I had everything prepared. Giselle Hernandez, my wonderful producer, helped gather a hefty crew of around fifteen people. Maura Garnett, our amazing casting director, found the perfect actors for father and son and we were ready. We had planned on a two-day shoot, Saturday and Sunday. It was now Friday. Call sheets were being sent out to all the cast and crew, the perfect candies were bought for Carter, our young lead and our actor playing the dad stopped by for a last-minute costume fitting. Everything was going according to plan. After a night’s sleep comparable only to what I imagine sleeping in an army barrack is like leading up to battle, I was ready.

Cut to the next morning: 7 am, bright and early, the crew begins filtering in. One car after another pulls into the driveway, as I unsuccessfully attempt to look approachable on three hours of sleep. It’s now 8 o’clock. Nine-year-old Carter arrives, aviators on, lollipop in mouth, escorted in by his assistant aka mother. The first shot was set to be up by 9 and all we were waiting on now was the dad. And so we waited…and we waited. It was now 10:30, several hours after his call time.

Giselle frantically tried to reach him on the phone to no avail. 11:00 — nothing. Now I’m panicking. Giselle, Abigail Marshall, our AD, and I retreat to a bush away from the horde and talk options, hoping to make sure the crew doesn’t think something is wrong. Maura, our casting director, calmed me down over the phone, as she frantically scoured Actor’s Access for a last-minute replacement. 12:00! —no luck. With my budget being whatever I had in my savings, reshooting was not an option.

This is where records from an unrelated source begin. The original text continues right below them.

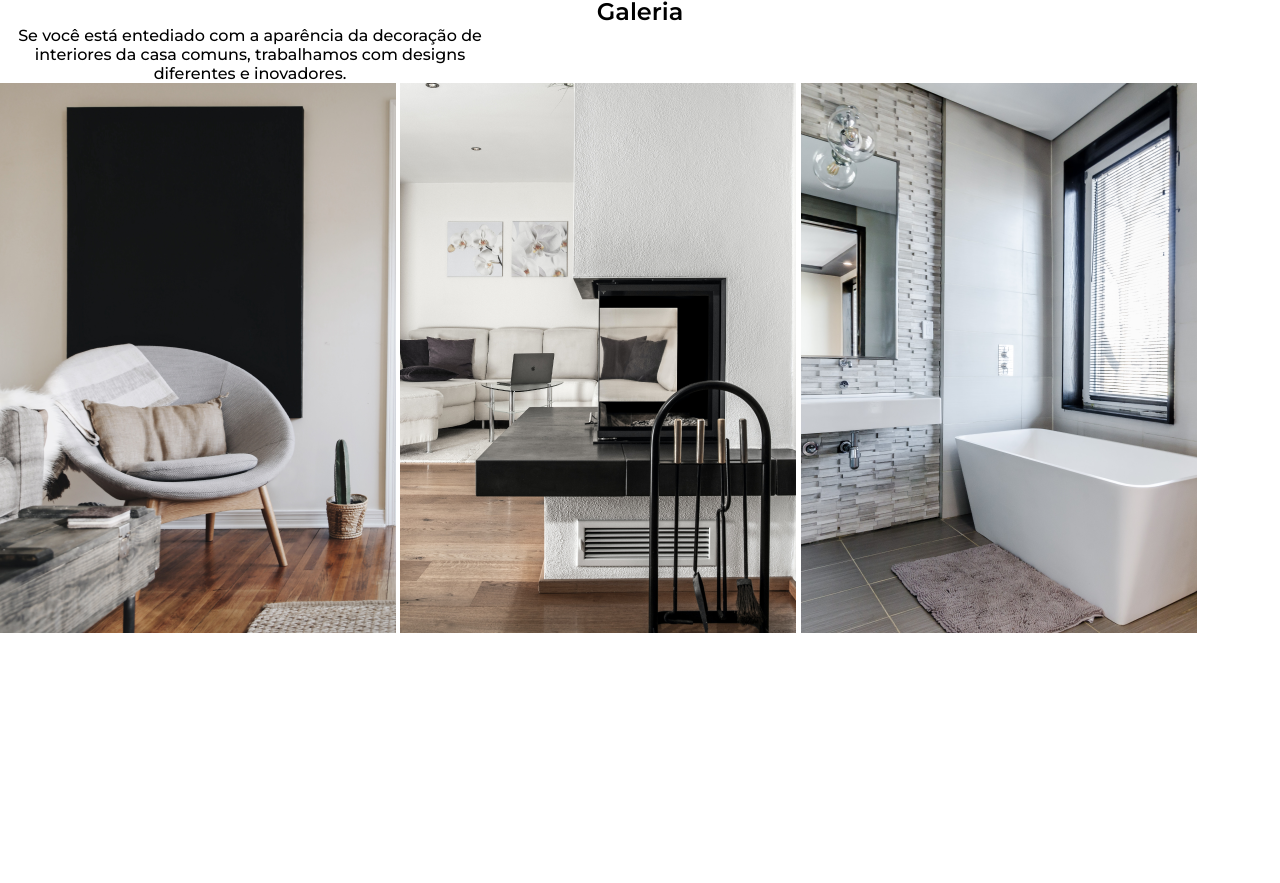
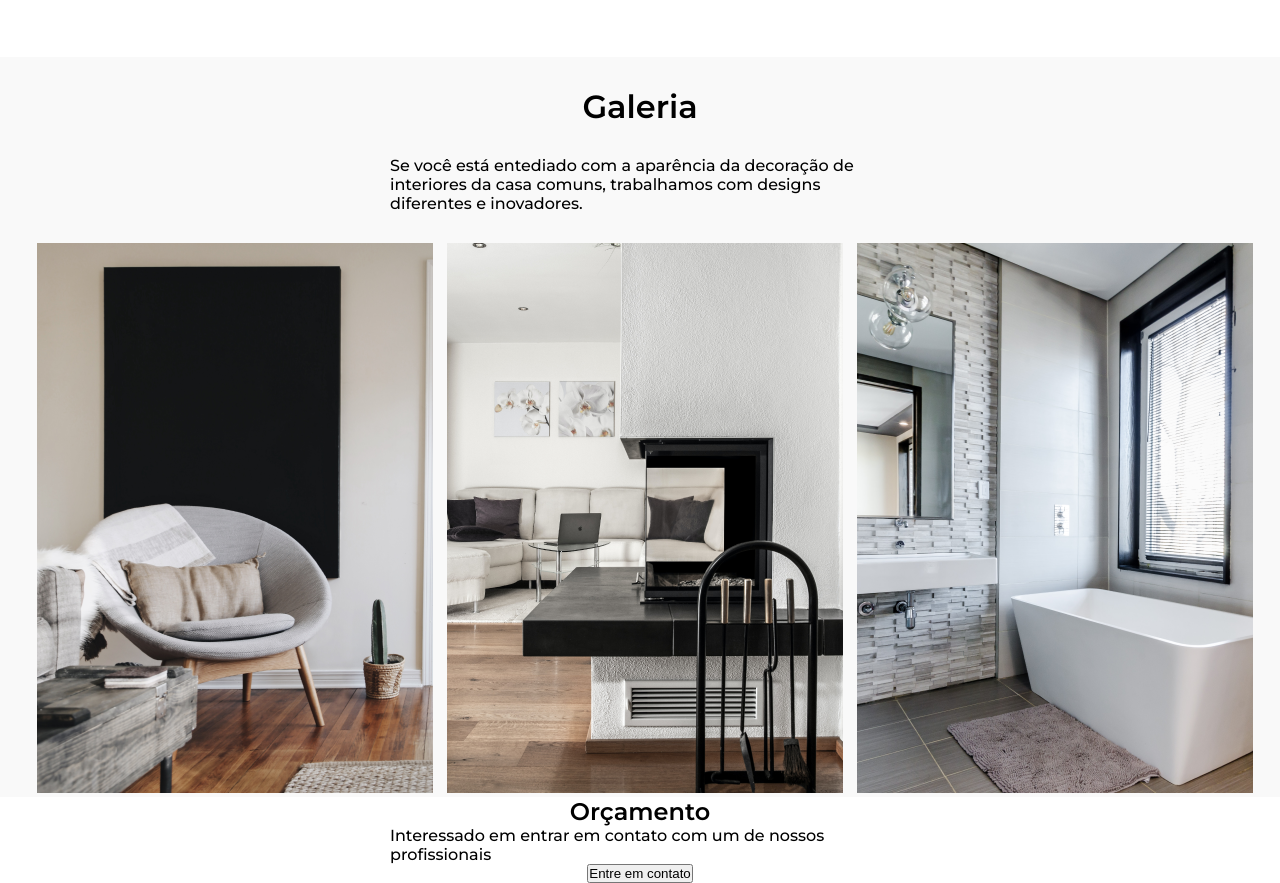
Before and after one commit to Capellinx/homeYou, a plain HTML site: page index.html in a window 1280 px wide. Shown: the part 1552-2435 px from the top of the page. Before the commit the page ends 2189 px from the top, so only its background shows below. Drawn offline with Linux system fonts and the light colour scheme.

Commit message:
:sparkles: feat: add section orçamento

```diff
--- a/index.html
+++ b/index.html
@@ -76,6 +76,12 @@
                 </figure>
             </div>
         </section>
+
+        <section class="orçament-section">
+            <h2>Orçamento</h2>
+            <p>Interessado em entrar em contato com um de nossos profissionais</p>
+            <button>Entre em contato</button>
+        </section>
     </main>
 
 </body>
--- a/style/global.css
+++ b/style/global.css
@@ -22,6 +22,10 @@ body {
 p,
 h1 {
     width: 50.0rem;
+}
+
+h2 {
+    text-align: center;
 }
 
 /* Header */
@@ -79,7 +83,6 @@ header nav ul {
     border-radius: .3rem;
     color: var(--fc-white);
     cursor: pointer;
-
 }
 
 .texts-primary a {
@@ -91,6 +94,7 @@ header nav ul {
 
 .minimalist-house {
     margin-top: 17.0rem;
+    padding-bottom: 6.0rem;
 
     display: flex;
     align-items: center;
@@ -121,7 +125,35 @@ header nav ul {
 
 /* Galery Design */
 
+.galery-design {
+    width: 100%;
+    background-color: var(--bg-secondary);
+
+    display: flex;
+    align-items: center;
+    justify-content: center;
+    flex-direction: column;
+}
+
 .galery-design h2,
-.galery-design p{
-    text-align: center;
+.galery-design p,
+.galery-images {
+    margin-top: 3.0rem;
 }
+
+.galery-design h2 {
+    font-size: 3.2rem;
+}
+
+.galery-images img {
+    margin-left: 1.0rem;
+}
+
+/* section orçamento */
+
+.orçament-section {
+    display: flex;
+    align-items: center;
+    justify-content: center;
+    flex-direction: column;
+}
```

6 film crew members at a patio setting up a light and looking at a monitor. Two crew members walking from the patio into the house in the back

I was screwed…or so I thought.

It was then, out of the corner of my eye, I noticed something: a man with a Salvador Dali-like mustache smoking on a lawn chair. It was Max, our AD Abi’s boyfriend, whose house we were shooting at. Max is a fine arts major, who had already done us a massive favor by letting us shoot at his place, but we had no other options. I consulted with Abi and Gigi, and we decided that this was our best option. Abi walked up to him and pulled him aside, explaining the situation. A million strategies on how to convince him were racing through my head. Abi finished explaining. Max looked deep in thought. I walked up.

“Hey, Max…so really weird question. Hypothetically, how would you feel about-” “Sure, I’ll do it!” He cut in. “What?… I mean it’s a two-day shoot, probably twelve hours each, are you-“ “Yeah that’s fine,” he responded nonchalantly. “We can pay you-“ “No need.”. I didn’t know what to say. I looked at Abi, then at Gigi, who shrugged, then back at Max, who was preoccupied relighting. And with that, we had our dad. The fact that the costume was slightly ill-fitting just seemed to add to the magic. And it turned out, he was unbelievably great!

an actor wearing a full body blue suit being adjusted by an assistant

To this day, I have no idea what happened to the original actor.

No one was able to get in contact with him, even days after the shoot —he could be dead for all I know. That’s the curious thing about film – even when you have everything planned to a T, something inevitably goes wrong and manages to change the rules of the game. It’s like that saying, “Man plans, God laughs.” Well, I’d hardly call myself a man, but someone was definitely laughing.

The music video went on to win several awards at film festivals across the country, from best music video to best director and I was thrilled. It even got into NFFTY 2023, which had been a lifelong dream of mine. Gigi and I flew to Seattle for the festival, and ended up walking away with a Jury Prize for best music video! Making “Death of a Hero” completely changed my outlook on filmmaking, because it showed me no matter the circumstance, there’s always a way to make it work…and also from now on, always cast a backup.

three filmmakers taking a photo in front of a back drop on a red carpet in at film festival

Filed Under: Student Blog